Our very first order of business that day was buying our backpacks and a handful of traveling gear.  We were ecstatic and began building out an excel spreadsheet to capture all of our training methodologies for the next six weeks.  We mapped out our intellectual/mental training (e.g, Sudoku, geography, foreign languages), physical (yoga, Pilates, cross training, at-home-stretching and calisthenics) and task specific to-dos (stick shift practice, changing a flat tire, etc).


The physical training element was by far the most rewarding as each of us drastically altered our workouts and saw the results almost immediately.  We enlisted yoga 1-2x per week, advanced Pilates classes 2-3x per week (using the reformer machine), weight lifting and body weight (pushups/pull-ups/dips, etc) 4x per week and ‘active physical fitness’ tasks (hiking, stair climbing, beach runs, swimming, kayaking, stand up paddle board, etc.) 4x per week.   Every night at home we made sure to treat our bodies to a foam-roller session to improve blood circulation, lengthening of tight muscles, tendons and ligaments and generally active release.  We also found ourselves doing a nightly regiment of core exercises.

A common misconception is that ‘core workouts’ are just sit-ups, or anything revolving around the strengthening of the abdominals.   I was surprised when I learned that a good core workout involves working the muscles in the lower back, your pelvis and your hips.  It even includes your diaphragm.   I was even more surprised when Abbie explained to me that we could strengthen our core by spending less than fifteen minutes a night on this group of muscles.  Having taught competitive dance for over ten years, Abbie engages core training multiple times a week with her students.  The value in us strengthening our core was that it would be our most prized muscle group on our upcoming adventure since it would ensure ideal posture and mobility while racing with twenty-five pound packs, and reduce or protect against injuries while performing whatever abstract endeavors the Race had planned for us (later we realized this included such tasks as a 140 foot free rappel, one mile sprint through mud in Dhaka, Bangladesh and spending almost two hours learning, practicing and performing a synchronized swim routine with the Russian Olympic Synchronized swim team).


Most every night Abbie led us in a series of plank exercises, bender ball movements, glute push-ups, twisting Supermans and a series of hanging movements (knee raises, straight legs, toes to bar).


A few days before we left on our trip of a lifetime we each took pictures in the dressing room of a local Lululemon.  I was shocked that for the first time in my life I could see abdominal and oblique definition.  My body weight had gone from just over 191lbs to 174lbs.  My body fat percentage had dropped drastically from 13.4% to 7.6%.  I was the fittest, strongest, healthiest and leanest I had ever been.
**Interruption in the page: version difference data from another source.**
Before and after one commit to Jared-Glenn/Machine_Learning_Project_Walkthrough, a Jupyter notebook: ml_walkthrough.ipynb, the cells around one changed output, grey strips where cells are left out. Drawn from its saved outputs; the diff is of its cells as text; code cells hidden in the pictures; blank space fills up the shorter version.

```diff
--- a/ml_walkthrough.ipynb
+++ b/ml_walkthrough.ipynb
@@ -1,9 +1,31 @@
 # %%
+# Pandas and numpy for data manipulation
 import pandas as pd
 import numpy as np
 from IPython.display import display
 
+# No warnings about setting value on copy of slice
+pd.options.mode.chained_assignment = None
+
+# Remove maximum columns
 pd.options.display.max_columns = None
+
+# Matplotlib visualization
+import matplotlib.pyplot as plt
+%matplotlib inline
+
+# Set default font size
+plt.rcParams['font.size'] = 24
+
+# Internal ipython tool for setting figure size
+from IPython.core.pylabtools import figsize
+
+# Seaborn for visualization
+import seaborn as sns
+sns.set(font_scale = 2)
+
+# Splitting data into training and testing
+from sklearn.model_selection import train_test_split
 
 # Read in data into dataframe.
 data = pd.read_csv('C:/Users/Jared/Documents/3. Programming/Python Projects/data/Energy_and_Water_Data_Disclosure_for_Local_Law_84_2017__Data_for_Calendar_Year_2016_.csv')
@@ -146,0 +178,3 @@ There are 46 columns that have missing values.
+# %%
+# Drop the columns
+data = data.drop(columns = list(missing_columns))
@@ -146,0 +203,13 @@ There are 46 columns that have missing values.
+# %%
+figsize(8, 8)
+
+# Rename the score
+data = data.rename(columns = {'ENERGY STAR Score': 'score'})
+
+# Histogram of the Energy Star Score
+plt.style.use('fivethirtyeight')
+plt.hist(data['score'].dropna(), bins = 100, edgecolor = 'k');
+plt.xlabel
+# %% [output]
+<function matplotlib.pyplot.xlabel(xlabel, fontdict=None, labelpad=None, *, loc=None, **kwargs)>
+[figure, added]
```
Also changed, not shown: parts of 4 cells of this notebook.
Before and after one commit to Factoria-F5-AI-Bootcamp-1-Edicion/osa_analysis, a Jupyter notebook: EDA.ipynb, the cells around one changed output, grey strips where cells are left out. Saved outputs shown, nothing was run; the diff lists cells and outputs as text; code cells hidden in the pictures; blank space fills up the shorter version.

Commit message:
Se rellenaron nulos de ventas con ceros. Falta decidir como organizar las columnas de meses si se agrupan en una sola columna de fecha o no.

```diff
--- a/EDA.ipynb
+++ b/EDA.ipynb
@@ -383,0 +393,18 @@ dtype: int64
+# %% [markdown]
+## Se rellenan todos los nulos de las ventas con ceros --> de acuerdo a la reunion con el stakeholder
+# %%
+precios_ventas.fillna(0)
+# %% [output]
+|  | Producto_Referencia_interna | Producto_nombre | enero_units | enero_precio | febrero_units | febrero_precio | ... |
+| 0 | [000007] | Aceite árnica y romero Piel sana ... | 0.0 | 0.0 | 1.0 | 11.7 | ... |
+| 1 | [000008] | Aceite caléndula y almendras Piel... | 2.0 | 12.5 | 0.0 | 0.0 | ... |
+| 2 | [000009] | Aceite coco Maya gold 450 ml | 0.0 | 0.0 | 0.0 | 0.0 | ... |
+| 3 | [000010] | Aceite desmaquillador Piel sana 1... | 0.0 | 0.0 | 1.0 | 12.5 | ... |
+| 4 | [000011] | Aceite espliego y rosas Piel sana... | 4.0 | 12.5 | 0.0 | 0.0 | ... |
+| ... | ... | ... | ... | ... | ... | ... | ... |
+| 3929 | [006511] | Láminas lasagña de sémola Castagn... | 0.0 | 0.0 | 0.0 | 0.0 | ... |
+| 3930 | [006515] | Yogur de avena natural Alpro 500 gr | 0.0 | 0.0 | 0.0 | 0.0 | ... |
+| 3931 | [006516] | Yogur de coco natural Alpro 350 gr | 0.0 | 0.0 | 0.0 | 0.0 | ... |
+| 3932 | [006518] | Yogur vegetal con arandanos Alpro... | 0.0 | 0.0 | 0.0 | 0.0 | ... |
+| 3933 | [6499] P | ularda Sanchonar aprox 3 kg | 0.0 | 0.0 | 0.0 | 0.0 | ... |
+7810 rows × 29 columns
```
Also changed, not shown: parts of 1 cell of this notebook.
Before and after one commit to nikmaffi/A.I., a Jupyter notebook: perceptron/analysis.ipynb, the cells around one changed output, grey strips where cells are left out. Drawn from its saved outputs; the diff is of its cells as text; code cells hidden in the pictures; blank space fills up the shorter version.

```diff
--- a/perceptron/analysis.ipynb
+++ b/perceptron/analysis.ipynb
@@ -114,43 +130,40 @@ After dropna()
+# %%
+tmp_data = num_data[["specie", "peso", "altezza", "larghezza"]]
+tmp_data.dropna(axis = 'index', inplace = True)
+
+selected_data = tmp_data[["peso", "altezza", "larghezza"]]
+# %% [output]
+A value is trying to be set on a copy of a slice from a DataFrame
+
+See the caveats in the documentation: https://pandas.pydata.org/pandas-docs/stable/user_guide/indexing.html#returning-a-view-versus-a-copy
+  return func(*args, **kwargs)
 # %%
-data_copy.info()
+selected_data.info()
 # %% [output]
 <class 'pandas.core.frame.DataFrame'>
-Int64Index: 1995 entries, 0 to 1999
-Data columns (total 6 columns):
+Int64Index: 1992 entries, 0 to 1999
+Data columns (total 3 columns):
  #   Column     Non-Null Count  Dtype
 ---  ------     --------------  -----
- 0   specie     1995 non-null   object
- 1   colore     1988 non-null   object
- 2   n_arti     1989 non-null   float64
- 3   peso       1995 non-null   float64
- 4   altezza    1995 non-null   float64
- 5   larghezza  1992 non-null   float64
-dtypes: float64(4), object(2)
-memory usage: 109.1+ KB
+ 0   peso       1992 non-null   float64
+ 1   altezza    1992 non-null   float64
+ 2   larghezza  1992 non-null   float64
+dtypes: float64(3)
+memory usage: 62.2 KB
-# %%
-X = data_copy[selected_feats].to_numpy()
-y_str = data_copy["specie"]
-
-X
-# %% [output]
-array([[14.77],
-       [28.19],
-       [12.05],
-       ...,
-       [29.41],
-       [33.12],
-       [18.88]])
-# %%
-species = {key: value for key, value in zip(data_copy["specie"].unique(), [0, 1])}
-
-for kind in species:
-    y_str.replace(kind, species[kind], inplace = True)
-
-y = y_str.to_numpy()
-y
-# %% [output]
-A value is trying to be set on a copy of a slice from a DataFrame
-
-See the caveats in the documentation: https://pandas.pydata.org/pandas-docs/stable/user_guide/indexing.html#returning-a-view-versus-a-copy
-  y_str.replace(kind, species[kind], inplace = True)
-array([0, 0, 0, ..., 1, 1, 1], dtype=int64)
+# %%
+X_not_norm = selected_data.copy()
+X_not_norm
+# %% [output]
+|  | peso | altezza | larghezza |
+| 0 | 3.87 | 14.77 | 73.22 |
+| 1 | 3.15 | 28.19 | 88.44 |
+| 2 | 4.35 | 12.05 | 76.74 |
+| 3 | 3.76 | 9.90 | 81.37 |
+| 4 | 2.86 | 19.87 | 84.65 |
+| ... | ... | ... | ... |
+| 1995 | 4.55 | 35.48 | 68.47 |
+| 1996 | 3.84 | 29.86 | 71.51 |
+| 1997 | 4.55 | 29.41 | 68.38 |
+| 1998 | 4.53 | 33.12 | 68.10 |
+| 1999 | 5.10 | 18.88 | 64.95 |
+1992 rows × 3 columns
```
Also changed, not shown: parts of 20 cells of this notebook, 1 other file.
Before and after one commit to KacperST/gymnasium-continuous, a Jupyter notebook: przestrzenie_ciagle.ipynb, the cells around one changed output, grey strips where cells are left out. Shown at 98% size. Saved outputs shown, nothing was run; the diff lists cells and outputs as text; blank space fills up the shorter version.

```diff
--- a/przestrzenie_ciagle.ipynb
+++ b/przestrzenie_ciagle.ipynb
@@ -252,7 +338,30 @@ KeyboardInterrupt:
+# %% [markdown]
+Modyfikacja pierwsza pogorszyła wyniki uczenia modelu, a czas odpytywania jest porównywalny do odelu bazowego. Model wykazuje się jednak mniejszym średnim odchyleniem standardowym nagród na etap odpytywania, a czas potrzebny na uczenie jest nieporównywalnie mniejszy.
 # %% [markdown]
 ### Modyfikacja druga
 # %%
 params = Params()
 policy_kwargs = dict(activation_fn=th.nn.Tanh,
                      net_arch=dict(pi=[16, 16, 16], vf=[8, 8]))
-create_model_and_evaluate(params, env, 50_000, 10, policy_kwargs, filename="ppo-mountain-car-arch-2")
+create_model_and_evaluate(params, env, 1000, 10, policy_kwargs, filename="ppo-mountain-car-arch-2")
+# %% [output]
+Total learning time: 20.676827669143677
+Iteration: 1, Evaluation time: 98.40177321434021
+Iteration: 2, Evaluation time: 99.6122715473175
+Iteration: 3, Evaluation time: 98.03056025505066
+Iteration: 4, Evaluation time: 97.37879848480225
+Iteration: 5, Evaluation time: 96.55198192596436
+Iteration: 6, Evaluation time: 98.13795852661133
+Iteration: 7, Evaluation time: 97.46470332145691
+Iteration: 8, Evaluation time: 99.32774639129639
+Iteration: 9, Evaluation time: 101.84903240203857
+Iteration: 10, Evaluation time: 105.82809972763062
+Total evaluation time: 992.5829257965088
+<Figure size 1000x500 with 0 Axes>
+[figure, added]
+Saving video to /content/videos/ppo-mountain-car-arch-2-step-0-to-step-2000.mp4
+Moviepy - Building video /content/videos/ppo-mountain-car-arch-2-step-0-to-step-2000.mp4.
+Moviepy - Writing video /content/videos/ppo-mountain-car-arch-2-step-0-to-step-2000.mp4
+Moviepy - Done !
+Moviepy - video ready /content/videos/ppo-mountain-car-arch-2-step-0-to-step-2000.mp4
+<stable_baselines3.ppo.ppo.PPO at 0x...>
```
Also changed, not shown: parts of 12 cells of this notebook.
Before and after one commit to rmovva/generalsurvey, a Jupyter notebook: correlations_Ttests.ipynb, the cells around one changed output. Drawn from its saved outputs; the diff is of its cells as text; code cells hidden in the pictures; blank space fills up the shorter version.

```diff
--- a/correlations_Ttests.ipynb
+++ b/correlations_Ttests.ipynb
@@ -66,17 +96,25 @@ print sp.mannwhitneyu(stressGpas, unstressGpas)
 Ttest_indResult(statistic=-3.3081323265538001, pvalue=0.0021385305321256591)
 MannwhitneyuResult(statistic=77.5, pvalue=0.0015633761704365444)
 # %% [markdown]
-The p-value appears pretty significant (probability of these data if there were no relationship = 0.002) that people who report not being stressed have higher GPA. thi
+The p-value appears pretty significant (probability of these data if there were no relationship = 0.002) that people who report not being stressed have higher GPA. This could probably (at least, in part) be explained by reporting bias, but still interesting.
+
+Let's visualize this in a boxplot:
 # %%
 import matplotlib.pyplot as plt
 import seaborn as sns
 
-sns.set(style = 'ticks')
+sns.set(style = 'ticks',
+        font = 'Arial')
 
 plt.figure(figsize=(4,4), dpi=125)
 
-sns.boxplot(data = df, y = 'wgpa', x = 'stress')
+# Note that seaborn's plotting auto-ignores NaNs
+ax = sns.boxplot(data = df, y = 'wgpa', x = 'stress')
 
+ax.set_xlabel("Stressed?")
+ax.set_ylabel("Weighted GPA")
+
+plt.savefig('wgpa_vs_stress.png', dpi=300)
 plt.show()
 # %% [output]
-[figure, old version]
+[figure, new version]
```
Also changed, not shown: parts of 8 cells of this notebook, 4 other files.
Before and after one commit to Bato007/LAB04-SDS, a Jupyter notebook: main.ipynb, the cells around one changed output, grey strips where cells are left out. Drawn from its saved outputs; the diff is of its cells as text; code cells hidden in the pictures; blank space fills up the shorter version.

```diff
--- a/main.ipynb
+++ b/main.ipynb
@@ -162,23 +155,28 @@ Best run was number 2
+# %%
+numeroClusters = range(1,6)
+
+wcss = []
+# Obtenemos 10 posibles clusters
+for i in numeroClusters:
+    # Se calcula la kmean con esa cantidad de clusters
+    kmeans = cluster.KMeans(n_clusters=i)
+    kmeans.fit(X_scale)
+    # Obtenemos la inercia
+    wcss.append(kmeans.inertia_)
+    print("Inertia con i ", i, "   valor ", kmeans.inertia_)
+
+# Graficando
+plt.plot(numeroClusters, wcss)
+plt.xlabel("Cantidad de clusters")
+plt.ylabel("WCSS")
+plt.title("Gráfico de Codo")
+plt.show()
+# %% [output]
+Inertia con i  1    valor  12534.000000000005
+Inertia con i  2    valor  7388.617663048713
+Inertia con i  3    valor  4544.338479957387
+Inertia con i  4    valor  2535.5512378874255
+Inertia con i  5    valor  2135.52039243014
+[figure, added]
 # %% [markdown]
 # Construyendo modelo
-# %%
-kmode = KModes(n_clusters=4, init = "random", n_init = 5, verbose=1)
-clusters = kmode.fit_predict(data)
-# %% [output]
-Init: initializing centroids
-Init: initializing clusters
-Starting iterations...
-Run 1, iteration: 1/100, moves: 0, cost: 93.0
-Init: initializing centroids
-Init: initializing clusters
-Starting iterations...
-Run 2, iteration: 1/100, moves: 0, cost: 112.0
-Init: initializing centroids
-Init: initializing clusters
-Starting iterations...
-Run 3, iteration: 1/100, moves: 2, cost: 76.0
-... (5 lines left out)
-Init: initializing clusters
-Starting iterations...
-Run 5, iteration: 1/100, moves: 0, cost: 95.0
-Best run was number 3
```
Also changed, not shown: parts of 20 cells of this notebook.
I attribute these results to the vast array of daily physical activity (muscle confusion!), improved diet (no processed foods, greens at every meal, no red meat, no non-natural sugars) and absolutely our at-home-core-workouts.